Lord Bassington-Bassington’s better three-quarters, Lady Mju, has supplied him with a link to The Spectator’s elegy for the so-called Young Fogeys.
In short, the Young Fogeys were young people who wore the clothes of a bygone age, such as tweeds and old suits, and had a healthy interest in both learning and manners. The phenomenon thrived art certain English universities, reached its high points in the 1980s and now, sadly, has reached the point where The Spectator thinks that an elegy is appropriate.
(A Young Fogey on the Fogey's preferred means of conveyance)
Wikipedia has a rather good article about the phenomenon.
His Lordship wasn’t aware of this phenomenon until now, though he certainly recognizes the impulses that drove the Young Fogeys in many of his favorite bands, people and fellow canines and felines.
The Spectator’s article achieves an extra layer of charm by being from 2003, and portraying the Young Fogeys as extinct.
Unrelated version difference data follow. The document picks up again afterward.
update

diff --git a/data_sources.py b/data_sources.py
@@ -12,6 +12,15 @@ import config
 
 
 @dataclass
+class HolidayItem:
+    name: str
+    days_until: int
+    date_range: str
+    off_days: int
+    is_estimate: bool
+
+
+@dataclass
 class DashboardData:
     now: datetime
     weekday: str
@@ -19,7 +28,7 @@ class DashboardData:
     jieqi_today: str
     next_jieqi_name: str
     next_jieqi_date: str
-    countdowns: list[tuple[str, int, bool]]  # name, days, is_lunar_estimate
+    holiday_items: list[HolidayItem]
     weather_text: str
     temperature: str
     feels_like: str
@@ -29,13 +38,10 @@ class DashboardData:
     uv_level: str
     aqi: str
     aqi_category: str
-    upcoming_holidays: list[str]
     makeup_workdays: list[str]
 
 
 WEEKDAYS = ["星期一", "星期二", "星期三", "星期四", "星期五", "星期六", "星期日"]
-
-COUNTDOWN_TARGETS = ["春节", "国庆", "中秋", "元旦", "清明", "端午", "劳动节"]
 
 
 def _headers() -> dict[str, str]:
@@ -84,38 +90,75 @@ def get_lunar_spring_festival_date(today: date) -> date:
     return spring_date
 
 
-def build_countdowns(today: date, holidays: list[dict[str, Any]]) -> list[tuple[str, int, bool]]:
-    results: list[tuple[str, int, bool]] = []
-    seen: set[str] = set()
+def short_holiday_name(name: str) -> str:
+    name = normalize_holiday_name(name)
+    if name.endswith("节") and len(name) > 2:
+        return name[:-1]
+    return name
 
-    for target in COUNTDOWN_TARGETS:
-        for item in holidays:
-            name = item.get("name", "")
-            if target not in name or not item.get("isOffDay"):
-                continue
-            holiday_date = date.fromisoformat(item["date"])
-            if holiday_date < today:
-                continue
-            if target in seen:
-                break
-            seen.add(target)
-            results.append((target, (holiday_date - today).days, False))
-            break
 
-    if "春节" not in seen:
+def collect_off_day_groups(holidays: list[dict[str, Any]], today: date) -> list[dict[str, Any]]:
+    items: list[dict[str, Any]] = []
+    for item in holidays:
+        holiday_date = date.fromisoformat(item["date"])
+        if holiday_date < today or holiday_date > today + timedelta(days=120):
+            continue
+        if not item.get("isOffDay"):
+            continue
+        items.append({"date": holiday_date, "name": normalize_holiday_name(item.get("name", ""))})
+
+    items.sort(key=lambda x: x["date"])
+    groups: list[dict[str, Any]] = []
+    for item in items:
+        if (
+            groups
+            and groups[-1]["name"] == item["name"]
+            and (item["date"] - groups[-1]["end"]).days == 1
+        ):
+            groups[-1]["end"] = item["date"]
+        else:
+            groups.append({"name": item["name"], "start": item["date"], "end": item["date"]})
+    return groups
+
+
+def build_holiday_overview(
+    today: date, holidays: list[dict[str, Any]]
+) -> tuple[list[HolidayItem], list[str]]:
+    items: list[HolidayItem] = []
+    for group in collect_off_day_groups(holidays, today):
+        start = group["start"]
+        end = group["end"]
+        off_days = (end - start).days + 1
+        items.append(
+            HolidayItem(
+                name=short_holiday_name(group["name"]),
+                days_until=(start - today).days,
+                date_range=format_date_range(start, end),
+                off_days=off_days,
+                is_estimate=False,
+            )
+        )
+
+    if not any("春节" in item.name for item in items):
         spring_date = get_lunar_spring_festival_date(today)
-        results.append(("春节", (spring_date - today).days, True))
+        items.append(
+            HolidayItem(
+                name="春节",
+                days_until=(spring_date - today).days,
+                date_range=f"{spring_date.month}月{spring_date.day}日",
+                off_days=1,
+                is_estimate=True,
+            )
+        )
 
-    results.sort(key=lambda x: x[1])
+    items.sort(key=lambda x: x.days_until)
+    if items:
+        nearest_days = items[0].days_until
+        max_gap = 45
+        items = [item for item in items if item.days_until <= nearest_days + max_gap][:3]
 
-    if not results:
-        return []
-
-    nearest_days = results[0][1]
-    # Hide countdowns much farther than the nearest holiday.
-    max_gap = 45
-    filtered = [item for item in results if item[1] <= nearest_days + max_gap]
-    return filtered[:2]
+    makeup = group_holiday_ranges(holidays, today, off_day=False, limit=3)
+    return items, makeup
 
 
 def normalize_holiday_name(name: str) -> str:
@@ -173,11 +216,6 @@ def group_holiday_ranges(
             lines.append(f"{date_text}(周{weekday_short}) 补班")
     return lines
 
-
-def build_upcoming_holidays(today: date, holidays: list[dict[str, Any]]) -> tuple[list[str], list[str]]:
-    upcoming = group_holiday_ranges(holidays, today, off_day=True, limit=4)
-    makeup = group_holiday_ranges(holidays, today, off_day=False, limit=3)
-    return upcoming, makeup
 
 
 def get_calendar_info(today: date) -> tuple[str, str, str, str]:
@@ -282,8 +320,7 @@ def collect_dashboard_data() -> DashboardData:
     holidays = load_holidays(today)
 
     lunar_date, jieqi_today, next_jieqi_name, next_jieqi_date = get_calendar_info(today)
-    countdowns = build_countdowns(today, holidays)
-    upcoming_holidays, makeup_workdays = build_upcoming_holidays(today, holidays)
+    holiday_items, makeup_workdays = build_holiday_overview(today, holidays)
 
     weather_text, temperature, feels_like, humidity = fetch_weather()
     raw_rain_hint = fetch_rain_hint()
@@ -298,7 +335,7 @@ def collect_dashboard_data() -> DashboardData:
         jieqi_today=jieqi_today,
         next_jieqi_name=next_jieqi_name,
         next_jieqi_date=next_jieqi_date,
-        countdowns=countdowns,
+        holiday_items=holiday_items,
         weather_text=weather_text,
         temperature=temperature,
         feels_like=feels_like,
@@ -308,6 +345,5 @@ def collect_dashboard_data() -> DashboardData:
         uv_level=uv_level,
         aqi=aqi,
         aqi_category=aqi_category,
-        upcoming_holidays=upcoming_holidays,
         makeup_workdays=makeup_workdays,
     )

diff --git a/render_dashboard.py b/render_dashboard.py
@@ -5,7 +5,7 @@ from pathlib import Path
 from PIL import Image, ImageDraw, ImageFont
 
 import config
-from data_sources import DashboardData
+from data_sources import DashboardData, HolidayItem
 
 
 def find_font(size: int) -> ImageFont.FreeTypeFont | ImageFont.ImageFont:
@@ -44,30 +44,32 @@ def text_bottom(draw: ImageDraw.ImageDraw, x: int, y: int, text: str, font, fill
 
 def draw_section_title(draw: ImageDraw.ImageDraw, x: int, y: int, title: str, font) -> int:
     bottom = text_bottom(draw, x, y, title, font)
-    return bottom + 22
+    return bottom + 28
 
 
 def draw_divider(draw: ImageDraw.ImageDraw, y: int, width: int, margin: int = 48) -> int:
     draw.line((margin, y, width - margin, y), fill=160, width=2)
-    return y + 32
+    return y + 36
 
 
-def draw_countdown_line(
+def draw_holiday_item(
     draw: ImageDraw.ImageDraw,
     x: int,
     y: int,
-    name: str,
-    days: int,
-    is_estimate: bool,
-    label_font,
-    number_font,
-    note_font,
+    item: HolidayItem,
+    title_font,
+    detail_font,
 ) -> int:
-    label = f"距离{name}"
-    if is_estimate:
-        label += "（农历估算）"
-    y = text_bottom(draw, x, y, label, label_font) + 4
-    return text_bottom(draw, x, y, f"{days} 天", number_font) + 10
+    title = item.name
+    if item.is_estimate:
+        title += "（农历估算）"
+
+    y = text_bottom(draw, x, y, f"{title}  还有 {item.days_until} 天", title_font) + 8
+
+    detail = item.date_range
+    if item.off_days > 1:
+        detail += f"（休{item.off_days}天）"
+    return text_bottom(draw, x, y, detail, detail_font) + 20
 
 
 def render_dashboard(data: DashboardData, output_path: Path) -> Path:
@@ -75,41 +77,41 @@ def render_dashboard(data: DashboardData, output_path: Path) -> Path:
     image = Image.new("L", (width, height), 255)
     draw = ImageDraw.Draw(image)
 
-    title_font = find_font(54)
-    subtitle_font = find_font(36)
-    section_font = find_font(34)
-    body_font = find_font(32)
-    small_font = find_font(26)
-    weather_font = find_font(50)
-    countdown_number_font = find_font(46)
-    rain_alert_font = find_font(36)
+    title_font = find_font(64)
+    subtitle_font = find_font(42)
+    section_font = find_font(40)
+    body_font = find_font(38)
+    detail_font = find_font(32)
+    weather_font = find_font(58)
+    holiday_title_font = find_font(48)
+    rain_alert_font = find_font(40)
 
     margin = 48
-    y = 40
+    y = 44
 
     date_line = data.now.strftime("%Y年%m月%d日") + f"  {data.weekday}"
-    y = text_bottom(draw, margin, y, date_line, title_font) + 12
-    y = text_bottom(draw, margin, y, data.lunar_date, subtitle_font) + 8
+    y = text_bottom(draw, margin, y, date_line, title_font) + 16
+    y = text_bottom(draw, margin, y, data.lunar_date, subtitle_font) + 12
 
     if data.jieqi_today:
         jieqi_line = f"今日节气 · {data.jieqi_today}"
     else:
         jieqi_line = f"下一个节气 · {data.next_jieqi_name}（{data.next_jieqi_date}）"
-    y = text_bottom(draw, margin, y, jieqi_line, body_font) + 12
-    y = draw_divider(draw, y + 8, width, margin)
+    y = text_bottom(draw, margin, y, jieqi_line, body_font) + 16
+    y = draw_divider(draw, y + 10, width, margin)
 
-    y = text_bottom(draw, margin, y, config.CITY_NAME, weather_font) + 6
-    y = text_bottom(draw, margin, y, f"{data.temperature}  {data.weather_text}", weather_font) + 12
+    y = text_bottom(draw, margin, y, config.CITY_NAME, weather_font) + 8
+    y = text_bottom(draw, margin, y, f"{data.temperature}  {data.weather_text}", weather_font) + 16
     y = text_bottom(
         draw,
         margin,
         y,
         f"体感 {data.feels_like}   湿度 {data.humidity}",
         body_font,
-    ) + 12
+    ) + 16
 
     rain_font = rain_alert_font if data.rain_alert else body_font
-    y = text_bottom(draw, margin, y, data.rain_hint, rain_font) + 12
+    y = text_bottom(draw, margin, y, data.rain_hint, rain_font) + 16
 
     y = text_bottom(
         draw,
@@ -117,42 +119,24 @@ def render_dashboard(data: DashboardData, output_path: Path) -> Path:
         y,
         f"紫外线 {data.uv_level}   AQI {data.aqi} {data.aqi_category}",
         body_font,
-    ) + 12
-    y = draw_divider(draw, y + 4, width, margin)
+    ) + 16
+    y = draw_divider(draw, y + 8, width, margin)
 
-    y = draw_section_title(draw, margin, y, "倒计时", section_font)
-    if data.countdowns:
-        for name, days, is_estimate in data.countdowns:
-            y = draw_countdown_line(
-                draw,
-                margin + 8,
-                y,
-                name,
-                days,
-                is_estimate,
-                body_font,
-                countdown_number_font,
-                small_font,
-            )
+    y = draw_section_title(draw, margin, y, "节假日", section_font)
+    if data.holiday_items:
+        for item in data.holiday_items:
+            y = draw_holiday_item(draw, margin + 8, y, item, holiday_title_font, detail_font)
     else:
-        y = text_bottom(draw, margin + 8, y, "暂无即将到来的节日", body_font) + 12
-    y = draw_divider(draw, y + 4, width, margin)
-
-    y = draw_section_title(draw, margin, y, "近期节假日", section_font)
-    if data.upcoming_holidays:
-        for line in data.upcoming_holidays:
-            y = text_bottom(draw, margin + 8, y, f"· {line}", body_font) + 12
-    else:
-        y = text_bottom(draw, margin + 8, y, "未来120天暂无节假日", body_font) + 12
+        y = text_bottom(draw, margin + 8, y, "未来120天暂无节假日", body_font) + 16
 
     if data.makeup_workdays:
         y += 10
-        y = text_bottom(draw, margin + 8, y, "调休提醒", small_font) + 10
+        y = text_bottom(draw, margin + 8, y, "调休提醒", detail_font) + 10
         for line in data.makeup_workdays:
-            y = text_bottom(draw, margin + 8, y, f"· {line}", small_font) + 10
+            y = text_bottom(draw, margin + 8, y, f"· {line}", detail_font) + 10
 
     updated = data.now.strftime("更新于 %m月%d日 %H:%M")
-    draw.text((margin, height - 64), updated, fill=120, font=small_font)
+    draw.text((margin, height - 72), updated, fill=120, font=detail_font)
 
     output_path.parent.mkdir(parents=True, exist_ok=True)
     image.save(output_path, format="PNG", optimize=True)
People in a time gone by affecting the mannerisms of a time even older – how can it get better? Doubly retro. Lord Bassington-Bassington is delighted.
Like adherence to any other subculture, being a Young Fogey sounds like a lot of work. Anyway, Lord Bassington-Bassington is not a pup anymore, and claiming any label that includes the word “young” would be ridiculous. In fact, His Lordship’s first reaction at the mention of anything to do with “youth” is to growl and prepare to bash someone with his bamboo-handled umbrella.
Still, he is looking forward to stealing a style tip or two from these highly entertaining young people. So their movement is dead now? All the more reason to think that it is relevant.
Anyway, the best bits of the Young Fogeys seem to live on in The Chap, a magazine that His Lordship has been following for a while. And he has just been informed by his better three-quarters that a subscription to this excellent publication has been procured for his upcoming birthday.